I do not expect our day-to-day operations to change dramatically on or immediately after January 2, 2013, Panetta wrote. This means we will not be executing any immediate civilian personnel actions, such as furloughs, on that date. Should we have to operate under reduced funding levels for an extended period of time, we may have to consider furloughs or other actions in the future.
If furloughs are ordered, employees would get advance notice, he said.

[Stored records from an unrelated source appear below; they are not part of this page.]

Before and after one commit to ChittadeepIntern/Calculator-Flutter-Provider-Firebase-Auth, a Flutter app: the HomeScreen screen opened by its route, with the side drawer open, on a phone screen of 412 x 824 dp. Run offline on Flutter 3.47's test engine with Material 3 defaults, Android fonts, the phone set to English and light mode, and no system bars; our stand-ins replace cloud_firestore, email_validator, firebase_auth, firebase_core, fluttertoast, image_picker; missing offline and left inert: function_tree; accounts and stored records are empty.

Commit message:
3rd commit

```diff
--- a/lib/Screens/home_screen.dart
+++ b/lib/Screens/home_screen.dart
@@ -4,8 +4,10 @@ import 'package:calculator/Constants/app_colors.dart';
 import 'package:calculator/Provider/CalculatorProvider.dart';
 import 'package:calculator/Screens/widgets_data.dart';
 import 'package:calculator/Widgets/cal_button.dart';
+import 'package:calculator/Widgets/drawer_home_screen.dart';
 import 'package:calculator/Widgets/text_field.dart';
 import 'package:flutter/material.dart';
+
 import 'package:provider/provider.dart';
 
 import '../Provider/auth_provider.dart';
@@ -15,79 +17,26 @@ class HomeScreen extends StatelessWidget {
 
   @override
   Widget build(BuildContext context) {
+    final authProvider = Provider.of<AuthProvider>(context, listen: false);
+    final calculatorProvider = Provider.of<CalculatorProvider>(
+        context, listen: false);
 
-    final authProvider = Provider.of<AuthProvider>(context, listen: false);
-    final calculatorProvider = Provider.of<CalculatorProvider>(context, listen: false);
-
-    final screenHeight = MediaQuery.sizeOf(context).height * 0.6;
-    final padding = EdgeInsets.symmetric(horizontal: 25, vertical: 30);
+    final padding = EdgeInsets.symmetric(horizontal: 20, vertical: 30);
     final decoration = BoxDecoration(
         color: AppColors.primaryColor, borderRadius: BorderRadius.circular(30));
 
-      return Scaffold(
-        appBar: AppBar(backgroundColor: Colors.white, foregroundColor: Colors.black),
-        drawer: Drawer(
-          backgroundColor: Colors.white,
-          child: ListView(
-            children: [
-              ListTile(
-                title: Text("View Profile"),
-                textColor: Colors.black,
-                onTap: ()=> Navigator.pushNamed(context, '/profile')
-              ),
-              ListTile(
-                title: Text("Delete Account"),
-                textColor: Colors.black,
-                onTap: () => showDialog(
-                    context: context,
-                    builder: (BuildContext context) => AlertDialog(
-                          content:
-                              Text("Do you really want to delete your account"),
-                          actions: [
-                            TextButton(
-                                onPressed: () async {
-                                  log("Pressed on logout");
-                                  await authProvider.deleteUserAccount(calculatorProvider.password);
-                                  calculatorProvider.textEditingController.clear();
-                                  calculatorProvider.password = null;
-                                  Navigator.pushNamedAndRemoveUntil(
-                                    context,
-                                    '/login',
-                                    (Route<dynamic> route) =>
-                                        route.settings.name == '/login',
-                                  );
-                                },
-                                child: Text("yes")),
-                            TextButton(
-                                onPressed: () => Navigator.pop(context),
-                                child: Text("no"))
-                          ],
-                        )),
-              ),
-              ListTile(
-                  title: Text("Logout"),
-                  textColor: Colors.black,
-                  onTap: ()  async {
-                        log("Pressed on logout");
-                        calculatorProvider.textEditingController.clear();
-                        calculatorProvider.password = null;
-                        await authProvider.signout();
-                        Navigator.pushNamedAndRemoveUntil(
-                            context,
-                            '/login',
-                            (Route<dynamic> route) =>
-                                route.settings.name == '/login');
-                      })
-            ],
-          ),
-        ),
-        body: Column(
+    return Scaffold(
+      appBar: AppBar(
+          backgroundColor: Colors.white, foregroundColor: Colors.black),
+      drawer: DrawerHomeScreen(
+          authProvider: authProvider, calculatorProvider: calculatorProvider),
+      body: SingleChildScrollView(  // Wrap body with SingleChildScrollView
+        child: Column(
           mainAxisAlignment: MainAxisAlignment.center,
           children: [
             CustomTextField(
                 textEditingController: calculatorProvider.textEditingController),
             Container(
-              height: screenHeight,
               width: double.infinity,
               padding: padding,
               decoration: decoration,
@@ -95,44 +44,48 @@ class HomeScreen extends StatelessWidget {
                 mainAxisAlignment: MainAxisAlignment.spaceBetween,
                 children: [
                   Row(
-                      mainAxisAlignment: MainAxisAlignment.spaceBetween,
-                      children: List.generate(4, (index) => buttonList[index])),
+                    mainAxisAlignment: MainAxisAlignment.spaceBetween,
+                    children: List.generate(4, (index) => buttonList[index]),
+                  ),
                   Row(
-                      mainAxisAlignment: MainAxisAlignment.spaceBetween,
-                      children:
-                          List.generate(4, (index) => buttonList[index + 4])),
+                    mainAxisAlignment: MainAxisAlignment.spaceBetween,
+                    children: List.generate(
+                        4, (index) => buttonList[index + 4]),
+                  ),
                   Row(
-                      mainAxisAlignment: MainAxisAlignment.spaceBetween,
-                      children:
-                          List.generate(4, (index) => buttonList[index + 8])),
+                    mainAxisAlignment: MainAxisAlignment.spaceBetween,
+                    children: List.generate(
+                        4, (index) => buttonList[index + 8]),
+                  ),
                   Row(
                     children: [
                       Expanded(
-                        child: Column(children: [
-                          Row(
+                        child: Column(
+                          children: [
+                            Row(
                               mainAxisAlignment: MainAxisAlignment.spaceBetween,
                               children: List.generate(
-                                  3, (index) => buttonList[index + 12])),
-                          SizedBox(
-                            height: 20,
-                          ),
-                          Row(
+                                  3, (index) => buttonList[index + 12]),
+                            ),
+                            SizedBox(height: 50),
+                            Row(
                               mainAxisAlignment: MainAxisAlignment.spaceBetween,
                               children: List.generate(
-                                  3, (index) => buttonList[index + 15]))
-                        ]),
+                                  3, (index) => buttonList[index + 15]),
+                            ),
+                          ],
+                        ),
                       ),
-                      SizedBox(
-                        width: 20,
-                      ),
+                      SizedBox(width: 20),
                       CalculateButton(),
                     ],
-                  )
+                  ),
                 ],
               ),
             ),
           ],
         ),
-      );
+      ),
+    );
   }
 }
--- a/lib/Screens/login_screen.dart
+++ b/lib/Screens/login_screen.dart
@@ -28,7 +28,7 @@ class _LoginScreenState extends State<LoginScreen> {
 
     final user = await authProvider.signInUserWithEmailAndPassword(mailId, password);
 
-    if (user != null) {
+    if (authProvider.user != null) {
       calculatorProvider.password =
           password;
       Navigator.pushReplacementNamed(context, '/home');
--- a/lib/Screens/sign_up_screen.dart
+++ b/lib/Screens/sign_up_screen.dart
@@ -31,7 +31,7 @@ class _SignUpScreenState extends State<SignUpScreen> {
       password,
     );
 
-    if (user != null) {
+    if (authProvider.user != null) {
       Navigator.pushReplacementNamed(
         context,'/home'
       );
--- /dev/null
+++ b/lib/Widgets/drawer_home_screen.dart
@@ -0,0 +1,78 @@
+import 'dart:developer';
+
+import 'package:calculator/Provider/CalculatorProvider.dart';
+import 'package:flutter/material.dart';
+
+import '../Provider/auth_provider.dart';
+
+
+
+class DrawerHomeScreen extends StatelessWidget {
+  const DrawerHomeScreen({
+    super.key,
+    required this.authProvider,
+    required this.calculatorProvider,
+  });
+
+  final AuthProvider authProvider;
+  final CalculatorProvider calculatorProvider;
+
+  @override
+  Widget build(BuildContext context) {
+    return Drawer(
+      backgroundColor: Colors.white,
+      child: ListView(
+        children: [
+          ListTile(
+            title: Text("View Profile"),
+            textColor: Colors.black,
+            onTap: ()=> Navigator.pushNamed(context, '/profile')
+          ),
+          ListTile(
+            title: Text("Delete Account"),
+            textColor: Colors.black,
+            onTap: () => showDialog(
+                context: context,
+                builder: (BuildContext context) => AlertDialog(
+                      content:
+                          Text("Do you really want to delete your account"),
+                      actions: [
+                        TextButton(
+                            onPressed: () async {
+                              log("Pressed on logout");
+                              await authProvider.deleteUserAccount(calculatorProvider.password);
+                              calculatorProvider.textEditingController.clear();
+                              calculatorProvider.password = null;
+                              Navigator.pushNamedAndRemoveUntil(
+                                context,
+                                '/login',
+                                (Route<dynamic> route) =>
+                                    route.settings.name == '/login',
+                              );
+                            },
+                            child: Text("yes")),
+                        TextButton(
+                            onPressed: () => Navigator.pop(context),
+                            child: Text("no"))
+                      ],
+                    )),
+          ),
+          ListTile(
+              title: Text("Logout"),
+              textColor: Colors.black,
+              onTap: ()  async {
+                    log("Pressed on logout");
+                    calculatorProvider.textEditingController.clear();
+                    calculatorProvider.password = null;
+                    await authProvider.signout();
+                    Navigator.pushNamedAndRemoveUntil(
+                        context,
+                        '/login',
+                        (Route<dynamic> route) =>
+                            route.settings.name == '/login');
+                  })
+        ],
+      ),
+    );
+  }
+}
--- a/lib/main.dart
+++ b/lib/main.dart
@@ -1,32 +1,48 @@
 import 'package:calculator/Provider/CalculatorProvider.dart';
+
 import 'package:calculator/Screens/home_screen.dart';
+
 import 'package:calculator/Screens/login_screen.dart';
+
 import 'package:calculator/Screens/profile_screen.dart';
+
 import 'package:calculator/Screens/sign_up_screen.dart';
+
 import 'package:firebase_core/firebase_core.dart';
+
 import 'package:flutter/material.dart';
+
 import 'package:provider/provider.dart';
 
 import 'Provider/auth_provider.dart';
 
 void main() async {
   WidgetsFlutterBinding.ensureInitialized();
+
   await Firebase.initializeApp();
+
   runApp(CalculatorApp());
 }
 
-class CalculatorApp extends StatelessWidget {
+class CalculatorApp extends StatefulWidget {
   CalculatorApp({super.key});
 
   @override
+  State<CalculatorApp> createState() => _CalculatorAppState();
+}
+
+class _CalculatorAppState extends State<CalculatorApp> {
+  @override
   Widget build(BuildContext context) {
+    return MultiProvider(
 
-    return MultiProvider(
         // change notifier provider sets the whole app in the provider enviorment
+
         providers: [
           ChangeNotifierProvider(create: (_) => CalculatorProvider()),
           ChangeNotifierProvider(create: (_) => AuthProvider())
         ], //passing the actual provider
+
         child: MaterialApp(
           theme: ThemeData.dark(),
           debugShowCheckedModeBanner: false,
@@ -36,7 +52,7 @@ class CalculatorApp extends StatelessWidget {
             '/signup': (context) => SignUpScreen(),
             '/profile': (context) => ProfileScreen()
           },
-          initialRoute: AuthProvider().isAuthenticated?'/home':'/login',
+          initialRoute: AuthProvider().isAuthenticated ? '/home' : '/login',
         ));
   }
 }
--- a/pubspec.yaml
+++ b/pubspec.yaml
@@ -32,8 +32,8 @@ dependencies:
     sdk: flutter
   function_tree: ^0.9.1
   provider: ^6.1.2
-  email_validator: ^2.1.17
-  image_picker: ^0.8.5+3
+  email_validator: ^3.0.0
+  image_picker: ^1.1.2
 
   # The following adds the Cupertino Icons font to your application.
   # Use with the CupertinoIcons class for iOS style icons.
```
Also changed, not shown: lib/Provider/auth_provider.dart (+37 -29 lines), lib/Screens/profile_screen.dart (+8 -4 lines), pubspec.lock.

Furloughs would only be for civilian employees, as military members are exempted from the cuts.
Robins unit winsAFMC award
The 78th Force Support Squadron at Robins has been awarded the 2012 Air Force Materiel Command General Curtis E. LeMay Award for best large-category force support squadron.
According to a story in the Robins Rev-Up, the unit increased Morale, Welfare and Recreation funds by 60 percent, delivered more than $145,000 in Air Force Assistance Fund help and reduced the wait time for identification cards by 75 percent.
The award is named in honor of LeMay for his strong support of morale, wellness and recreation programs.
Tops in Blue coming to Warner Robins
The show will be held Jan. 12 at the Warner Robins Civic Center on Watson Boulevard next to City Hall. It begins at 7 p.m. and admission is free. The popular show usually draws a full house so get there early to ensure a seat.
The cast and technical crew is made up of almost 40 airmen who sing, dance and play music. They travel the world performing for military members and their families.
Wild hogs common at Robins Air Force Base
Feral hogs are becoming more of a problem at Robins Air Force Base.
According to a story in the Robins Rev-Up, wild hogs typically have remained in the swamp but are increasingly encroaching into populated areas. Natural resources manager Bob Sargent said the base has trapped and removed 16 hogs from around the golf course. He said hogs are attracted to areas that are irrigated because they like to forage in moist soil and wallow in soggy areas.
About a dozen people have permits to trap hogs on base, and 150 have been trapped this year.
To contact writer Wayne Crenshaw, call 256-9725.